▶ _Exercise_: Please write out exactly the lines of the data below from the line holding "Added speaker" through the line holding "Also changed, not shown: index.html.", and leave out the rest.
Segment Start: Records for this task
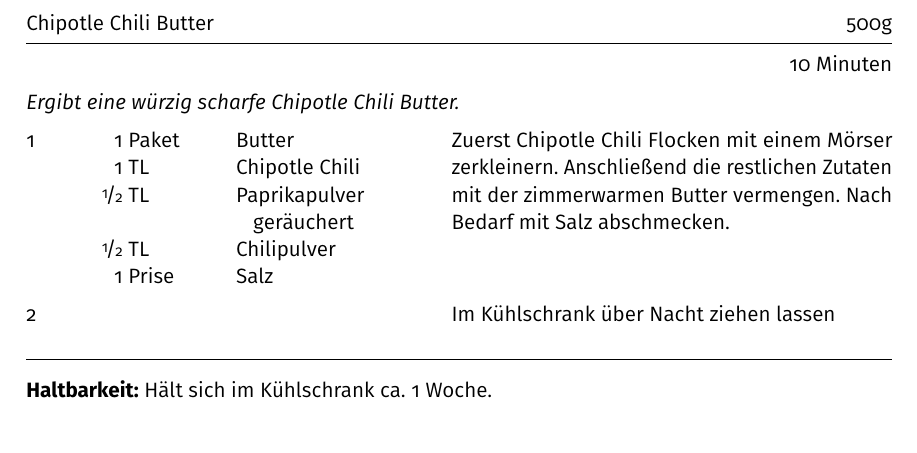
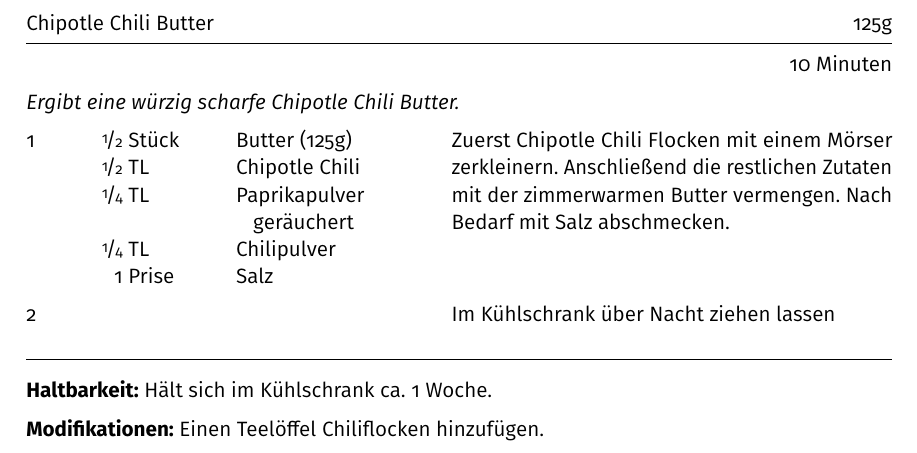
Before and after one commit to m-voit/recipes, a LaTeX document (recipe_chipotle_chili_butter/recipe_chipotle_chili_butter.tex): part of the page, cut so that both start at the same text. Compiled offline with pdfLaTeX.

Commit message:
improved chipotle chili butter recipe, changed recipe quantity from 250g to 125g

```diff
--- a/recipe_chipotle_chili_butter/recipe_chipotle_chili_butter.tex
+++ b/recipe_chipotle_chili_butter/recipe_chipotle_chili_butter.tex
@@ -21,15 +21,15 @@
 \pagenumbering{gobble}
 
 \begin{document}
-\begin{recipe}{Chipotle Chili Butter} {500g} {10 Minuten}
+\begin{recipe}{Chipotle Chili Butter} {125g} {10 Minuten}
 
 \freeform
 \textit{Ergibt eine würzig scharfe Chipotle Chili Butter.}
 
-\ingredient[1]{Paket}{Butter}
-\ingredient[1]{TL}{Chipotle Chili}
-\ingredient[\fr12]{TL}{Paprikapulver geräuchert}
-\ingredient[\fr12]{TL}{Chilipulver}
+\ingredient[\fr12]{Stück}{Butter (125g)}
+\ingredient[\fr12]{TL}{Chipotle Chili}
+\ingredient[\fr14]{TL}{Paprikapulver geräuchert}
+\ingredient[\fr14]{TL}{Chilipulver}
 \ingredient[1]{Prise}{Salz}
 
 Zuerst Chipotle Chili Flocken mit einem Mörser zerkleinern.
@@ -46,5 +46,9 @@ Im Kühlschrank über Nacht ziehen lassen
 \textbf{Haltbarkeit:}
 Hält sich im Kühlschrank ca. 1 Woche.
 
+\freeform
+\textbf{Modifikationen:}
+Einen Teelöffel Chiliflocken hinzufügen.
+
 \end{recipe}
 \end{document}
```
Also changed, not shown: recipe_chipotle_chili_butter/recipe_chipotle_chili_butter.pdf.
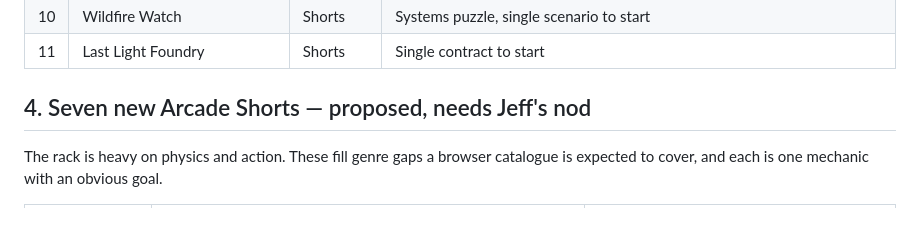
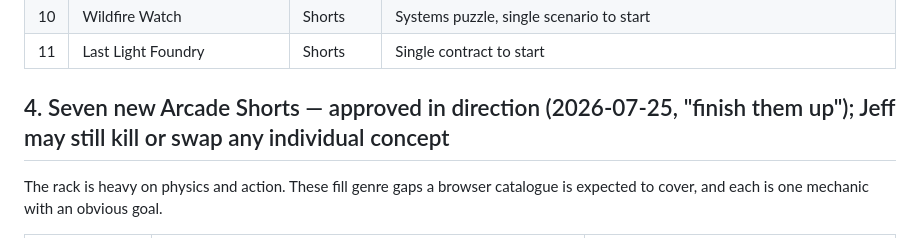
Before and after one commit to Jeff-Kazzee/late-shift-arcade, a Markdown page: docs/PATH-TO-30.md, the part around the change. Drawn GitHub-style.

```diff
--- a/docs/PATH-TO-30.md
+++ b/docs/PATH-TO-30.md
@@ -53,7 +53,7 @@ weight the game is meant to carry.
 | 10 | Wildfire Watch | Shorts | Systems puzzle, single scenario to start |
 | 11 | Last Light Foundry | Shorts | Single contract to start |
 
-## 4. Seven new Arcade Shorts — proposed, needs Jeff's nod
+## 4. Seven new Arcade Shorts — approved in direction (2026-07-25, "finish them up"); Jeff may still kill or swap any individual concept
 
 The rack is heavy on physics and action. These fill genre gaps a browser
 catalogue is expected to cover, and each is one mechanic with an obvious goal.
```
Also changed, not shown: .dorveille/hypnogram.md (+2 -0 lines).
Segment End: Records for this task
Segment Start: Records for this task
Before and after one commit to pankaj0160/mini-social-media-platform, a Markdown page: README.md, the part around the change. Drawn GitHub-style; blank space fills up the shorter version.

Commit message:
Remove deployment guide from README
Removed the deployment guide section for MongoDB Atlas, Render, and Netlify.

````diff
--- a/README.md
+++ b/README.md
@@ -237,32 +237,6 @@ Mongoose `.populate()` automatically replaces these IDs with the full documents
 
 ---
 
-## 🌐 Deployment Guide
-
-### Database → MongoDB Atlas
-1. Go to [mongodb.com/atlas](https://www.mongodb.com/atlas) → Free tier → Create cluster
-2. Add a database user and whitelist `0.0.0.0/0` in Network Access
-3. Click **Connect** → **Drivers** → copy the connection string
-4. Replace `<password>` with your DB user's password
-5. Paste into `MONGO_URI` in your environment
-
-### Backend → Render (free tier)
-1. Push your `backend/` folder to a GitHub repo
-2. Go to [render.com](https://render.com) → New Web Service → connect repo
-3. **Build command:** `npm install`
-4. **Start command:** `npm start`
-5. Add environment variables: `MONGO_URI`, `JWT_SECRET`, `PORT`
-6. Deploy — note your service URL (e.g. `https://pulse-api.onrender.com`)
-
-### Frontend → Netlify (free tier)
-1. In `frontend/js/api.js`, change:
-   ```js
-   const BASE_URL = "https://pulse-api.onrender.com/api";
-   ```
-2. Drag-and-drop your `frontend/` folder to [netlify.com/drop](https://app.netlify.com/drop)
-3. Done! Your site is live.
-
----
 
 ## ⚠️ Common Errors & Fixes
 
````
Segment End: Records for this task
Segment Start: Records for this task
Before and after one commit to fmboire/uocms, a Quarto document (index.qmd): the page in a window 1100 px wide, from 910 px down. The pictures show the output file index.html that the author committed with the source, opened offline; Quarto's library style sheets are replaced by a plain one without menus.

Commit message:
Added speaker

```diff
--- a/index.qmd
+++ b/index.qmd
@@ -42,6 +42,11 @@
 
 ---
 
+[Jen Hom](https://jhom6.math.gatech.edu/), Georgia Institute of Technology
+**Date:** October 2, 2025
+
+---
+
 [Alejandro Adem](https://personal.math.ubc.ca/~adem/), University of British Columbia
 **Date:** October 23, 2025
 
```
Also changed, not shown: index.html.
Segment End: Records for this task
▶ _Written solution_:
Added speaker

```diff
--- a/index.qmd
+++ b/index.qmd
@@ -42,6 +42,11 @@
 
 ---
 
+[Jen Hom](https://jhom6.math.gatech.edu/), Georgia Institute of Technology
+**Date:** October 2, 2025
+
+---
+
 [Alejandro Adem](https://personal.math.ubc.ca/~adem/), University of British Columbia
 **Date:** October 23, 2025
 
```
Also changed, not shown: index.html.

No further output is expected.